My son, Oliver, is two years old but functions between a 9-12 month developmental age. Oliver is technically undiagnosed, but extensive testing has shown he has mitochondrial dysfunction. Oliver receives occupational, physical, speech and feeding therapy,  has a therapy coordinator and a music class that we do together. Oliver turned two in July. It is SO HARD when a special needs child has a birthday. Their actual age is suddenly in direct focus, it can’t be ignored. Shopping for birthday presents is so frustrating. He is unable to do the things a child his age can do. Oliver can’t stack blocks, doesn’t put toys into containers, and he has no speech. But he’s happy! And adorable. We don’t think about what he can’t do on a daily basis, we focus on the little triumphs. Its just hard sifting through the toy store inventory trying to find things that fit him!

Generally Oliver will have a lull in progress before making huge leaps in his developmental skill set. We’ve been experiencing one of those jumps for the last couple of weeks.  Yesterday, Friday, we started the day with a Music Together Class. In our class are parents with children Oliver’s age. The kids run around on their chubby legs grabbing egg shakers and movin’ to the music. On the first day of class Oliver was very reserved and would have NOTHING to do with an egg shaker. Today, six weeks later, for the first time he picked up an egg, shook it, squealed in delight and dropped it. Then when it was time for the music exploration portion of the class, he crawled right into the melee of kids and instruments shaking a tambourine here and whacking a drum there. I was so moved. When a typically developing child picks up an egg shaker its no big deal. When someone like Oliver picks up an egg shaker its a G.D. miracle. It feels like insanity to be so humbled by such a small action. Then after music class we headed to feeding therapy where he did beautifully! His therapist tried some new techniques with him and he responded with flying colors.
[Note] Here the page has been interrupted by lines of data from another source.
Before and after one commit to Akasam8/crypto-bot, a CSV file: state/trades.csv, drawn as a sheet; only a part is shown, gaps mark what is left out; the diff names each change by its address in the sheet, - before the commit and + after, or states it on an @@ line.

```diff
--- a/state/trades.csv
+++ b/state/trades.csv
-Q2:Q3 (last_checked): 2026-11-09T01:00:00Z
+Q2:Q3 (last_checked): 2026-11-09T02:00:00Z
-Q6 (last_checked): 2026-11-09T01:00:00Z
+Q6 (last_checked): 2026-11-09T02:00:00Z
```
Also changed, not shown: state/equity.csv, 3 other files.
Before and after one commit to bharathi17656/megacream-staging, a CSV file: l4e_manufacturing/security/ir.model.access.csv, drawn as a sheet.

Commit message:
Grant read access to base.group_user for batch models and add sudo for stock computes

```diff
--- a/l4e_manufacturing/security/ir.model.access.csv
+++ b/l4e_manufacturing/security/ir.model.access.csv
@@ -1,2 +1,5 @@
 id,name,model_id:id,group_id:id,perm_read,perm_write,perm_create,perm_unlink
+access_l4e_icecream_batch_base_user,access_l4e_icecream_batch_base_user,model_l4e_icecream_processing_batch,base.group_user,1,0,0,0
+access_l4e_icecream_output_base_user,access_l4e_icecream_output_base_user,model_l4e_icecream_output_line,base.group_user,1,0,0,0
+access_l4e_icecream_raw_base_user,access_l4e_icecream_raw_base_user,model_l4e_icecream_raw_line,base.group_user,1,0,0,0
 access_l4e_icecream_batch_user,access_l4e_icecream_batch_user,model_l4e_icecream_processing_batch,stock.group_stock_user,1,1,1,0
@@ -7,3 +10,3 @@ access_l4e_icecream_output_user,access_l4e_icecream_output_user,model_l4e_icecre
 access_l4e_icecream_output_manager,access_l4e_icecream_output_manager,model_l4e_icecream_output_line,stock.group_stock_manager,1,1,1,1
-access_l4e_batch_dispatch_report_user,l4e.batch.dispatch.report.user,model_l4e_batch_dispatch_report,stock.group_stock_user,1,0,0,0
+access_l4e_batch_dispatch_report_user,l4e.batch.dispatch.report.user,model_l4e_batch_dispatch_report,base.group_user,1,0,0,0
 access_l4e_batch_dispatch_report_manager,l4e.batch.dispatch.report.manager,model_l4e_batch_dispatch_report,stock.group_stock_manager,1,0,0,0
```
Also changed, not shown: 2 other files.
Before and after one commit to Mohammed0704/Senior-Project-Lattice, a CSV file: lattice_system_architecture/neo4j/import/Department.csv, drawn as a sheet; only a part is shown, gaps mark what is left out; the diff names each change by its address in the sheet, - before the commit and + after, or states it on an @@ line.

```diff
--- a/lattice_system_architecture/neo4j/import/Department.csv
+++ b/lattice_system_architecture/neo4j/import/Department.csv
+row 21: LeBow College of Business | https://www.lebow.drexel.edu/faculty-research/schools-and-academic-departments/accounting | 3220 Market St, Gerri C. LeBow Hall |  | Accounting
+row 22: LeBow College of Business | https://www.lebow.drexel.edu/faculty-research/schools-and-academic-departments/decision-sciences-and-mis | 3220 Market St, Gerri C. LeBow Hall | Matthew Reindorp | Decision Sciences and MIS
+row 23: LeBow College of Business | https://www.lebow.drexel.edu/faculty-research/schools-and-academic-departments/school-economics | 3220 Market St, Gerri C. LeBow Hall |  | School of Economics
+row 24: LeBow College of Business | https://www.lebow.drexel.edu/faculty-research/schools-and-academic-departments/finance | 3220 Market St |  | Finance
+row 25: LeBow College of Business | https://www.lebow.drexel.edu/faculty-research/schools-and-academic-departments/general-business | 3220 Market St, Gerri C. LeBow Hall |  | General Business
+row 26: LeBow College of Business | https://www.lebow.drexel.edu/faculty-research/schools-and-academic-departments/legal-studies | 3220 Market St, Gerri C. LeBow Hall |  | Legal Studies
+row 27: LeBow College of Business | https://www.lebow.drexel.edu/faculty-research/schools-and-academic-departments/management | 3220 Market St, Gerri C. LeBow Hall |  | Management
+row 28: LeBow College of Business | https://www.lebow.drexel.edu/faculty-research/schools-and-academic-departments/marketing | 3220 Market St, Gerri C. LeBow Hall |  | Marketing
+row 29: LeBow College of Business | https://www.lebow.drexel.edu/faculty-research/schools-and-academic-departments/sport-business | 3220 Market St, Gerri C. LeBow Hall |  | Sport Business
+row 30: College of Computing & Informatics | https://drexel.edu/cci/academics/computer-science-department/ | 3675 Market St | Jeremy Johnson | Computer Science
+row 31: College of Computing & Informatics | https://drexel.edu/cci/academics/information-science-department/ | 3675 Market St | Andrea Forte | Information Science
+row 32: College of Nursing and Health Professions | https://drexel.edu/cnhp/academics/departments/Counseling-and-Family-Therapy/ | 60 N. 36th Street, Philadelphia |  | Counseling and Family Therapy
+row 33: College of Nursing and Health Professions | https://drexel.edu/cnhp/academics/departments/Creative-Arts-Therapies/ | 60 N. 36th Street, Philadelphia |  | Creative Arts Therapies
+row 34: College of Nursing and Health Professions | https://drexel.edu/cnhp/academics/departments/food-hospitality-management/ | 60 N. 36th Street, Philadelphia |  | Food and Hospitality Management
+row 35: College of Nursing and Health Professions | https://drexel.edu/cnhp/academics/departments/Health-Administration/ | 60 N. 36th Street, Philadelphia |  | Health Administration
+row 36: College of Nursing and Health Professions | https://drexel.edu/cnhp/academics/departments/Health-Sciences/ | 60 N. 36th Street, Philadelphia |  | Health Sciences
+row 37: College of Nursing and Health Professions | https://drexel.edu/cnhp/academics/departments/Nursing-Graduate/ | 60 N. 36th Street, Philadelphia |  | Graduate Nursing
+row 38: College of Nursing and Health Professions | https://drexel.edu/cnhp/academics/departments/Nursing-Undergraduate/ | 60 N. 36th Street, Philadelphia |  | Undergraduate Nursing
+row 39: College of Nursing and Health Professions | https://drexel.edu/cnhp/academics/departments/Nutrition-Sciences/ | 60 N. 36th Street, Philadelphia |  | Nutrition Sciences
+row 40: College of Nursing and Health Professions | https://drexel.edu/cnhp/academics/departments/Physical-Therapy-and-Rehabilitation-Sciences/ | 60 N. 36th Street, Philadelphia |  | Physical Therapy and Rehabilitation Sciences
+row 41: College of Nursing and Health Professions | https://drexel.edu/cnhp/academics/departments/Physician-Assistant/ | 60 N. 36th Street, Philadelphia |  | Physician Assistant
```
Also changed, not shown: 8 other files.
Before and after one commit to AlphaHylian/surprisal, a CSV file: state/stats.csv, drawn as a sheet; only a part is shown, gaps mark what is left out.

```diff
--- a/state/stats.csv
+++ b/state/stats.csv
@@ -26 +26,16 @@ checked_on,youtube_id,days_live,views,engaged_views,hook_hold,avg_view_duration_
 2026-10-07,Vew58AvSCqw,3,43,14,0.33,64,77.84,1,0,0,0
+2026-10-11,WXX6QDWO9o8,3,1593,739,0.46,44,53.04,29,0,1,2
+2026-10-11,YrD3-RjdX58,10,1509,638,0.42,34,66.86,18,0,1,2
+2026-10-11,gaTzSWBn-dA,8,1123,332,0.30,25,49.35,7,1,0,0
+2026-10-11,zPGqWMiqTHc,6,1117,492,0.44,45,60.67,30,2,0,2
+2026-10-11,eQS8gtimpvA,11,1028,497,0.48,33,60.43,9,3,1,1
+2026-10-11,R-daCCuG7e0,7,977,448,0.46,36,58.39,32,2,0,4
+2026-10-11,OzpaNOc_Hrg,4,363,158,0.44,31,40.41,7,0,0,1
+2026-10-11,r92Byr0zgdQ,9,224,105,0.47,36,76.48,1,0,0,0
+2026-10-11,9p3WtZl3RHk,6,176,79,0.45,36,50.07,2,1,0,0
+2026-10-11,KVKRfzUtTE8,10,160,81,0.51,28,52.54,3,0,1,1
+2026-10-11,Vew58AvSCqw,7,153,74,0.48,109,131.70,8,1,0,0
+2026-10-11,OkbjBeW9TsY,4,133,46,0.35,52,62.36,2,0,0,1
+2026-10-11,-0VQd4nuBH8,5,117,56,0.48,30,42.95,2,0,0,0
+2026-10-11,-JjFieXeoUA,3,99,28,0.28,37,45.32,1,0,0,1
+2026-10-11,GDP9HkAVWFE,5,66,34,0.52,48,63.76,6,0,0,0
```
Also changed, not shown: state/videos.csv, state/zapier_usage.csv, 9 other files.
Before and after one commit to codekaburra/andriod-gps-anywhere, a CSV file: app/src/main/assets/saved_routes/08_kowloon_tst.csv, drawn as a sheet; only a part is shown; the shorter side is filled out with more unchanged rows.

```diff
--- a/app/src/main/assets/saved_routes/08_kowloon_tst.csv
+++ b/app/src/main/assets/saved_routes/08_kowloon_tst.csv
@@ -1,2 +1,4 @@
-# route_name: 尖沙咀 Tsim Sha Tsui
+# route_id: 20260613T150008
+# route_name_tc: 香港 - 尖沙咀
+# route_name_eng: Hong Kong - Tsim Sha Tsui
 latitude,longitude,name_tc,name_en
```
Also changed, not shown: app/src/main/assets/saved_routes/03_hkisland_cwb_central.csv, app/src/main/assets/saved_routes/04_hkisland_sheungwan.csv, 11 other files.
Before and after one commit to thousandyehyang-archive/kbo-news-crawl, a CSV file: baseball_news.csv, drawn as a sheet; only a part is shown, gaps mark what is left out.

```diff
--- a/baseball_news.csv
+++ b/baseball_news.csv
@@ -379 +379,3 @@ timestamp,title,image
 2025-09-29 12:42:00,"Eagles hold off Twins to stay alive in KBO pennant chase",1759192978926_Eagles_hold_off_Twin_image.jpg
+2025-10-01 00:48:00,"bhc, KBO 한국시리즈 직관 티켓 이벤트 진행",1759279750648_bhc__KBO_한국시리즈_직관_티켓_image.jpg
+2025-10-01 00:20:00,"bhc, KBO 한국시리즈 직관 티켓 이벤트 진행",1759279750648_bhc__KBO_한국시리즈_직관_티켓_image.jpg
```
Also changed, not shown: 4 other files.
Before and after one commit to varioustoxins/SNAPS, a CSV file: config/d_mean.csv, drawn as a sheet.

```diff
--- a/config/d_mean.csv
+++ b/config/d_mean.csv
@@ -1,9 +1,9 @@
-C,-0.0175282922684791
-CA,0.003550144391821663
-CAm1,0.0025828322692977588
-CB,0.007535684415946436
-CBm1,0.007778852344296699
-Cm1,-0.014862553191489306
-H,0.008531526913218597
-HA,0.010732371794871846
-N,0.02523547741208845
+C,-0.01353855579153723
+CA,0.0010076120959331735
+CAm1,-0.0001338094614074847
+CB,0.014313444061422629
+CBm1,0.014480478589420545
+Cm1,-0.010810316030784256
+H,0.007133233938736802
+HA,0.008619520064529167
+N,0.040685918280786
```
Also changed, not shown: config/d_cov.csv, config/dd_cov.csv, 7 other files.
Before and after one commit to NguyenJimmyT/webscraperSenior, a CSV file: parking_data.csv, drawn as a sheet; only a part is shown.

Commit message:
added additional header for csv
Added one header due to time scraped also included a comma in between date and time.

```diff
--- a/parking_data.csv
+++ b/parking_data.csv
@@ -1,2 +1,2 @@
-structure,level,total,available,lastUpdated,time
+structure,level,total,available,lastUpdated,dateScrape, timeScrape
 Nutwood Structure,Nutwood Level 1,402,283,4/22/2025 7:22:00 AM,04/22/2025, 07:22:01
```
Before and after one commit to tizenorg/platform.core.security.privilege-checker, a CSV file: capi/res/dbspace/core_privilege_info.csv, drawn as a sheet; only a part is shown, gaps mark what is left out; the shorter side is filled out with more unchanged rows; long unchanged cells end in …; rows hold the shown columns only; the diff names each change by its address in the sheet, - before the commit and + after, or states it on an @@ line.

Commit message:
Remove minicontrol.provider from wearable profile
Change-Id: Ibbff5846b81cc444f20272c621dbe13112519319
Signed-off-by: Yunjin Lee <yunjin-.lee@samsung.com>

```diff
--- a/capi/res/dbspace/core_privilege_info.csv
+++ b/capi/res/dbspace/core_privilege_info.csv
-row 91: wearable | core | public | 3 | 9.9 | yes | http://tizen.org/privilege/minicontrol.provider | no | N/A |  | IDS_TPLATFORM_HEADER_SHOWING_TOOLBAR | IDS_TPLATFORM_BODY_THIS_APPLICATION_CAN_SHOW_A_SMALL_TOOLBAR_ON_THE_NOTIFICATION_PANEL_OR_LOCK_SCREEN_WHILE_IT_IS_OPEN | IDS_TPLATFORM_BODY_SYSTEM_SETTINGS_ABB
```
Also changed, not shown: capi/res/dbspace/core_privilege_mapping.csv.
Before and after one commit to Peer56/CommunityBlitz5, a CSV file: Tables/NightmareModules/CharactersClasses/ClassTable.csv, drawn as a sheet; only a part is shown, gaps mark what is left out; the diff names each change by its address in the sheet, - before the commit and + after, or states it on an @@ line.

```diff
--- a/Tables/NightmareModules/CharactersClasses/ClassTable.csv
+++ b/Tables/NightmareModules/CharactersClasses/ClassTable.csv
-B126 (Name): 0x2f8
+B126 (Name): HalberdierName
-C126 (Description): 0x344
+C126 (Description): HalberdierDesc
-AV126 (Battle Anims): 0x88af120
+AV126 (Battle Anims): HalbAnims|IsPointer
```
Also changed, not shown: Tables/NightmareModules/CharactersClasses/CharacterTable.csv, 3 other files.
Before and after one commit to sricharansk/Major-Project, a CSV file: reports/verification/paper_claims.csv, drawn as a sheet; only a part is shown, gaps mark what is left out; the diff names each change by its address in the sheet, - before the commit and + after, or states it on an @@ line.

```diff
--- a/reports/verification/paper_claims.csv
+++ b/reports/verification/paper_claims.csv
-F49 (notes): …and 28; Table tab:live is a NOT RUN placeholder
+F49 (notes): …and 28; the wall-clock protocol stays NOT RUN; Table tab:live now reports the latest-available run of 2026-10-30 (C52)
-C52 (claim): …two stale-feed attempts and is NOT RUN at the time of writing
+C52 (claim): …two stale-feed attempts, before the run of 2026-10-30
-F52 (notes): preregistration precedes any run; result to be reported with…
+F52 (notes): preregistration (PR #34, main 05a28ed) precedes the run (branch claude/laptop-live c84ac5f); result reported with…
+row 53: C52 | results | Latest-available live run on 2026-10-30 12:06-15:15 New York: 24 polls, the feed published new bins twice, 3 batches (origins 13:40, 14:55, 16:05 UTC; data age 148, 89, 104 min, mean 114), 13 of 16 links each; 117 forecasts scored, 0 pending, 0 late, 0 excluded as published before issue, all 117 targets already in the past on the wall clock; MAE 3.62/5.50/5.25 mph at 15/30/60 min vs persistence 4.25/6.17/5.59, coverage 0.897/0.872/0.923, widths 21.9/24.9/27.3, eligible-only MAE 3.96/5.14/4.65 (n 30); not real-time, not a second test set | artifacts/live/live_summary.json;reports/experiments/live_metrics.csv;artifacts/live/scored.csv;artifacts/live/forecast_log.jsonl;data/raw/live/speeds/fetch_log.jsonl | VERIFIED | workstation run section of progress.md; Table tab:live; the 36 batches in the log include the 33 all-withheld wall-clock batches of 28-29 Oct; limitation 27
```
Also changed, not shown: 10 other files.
Our lives are bursting with blessings, sometimes they are as small as an egg shaker. I have two typically developing children as well, and I’m thankful for my little Oliver being just who he is. My other children are loud, strong in will and body, and uncontainable. My Oliver is small and gentle and at two years old still the happiest baby I have ever met.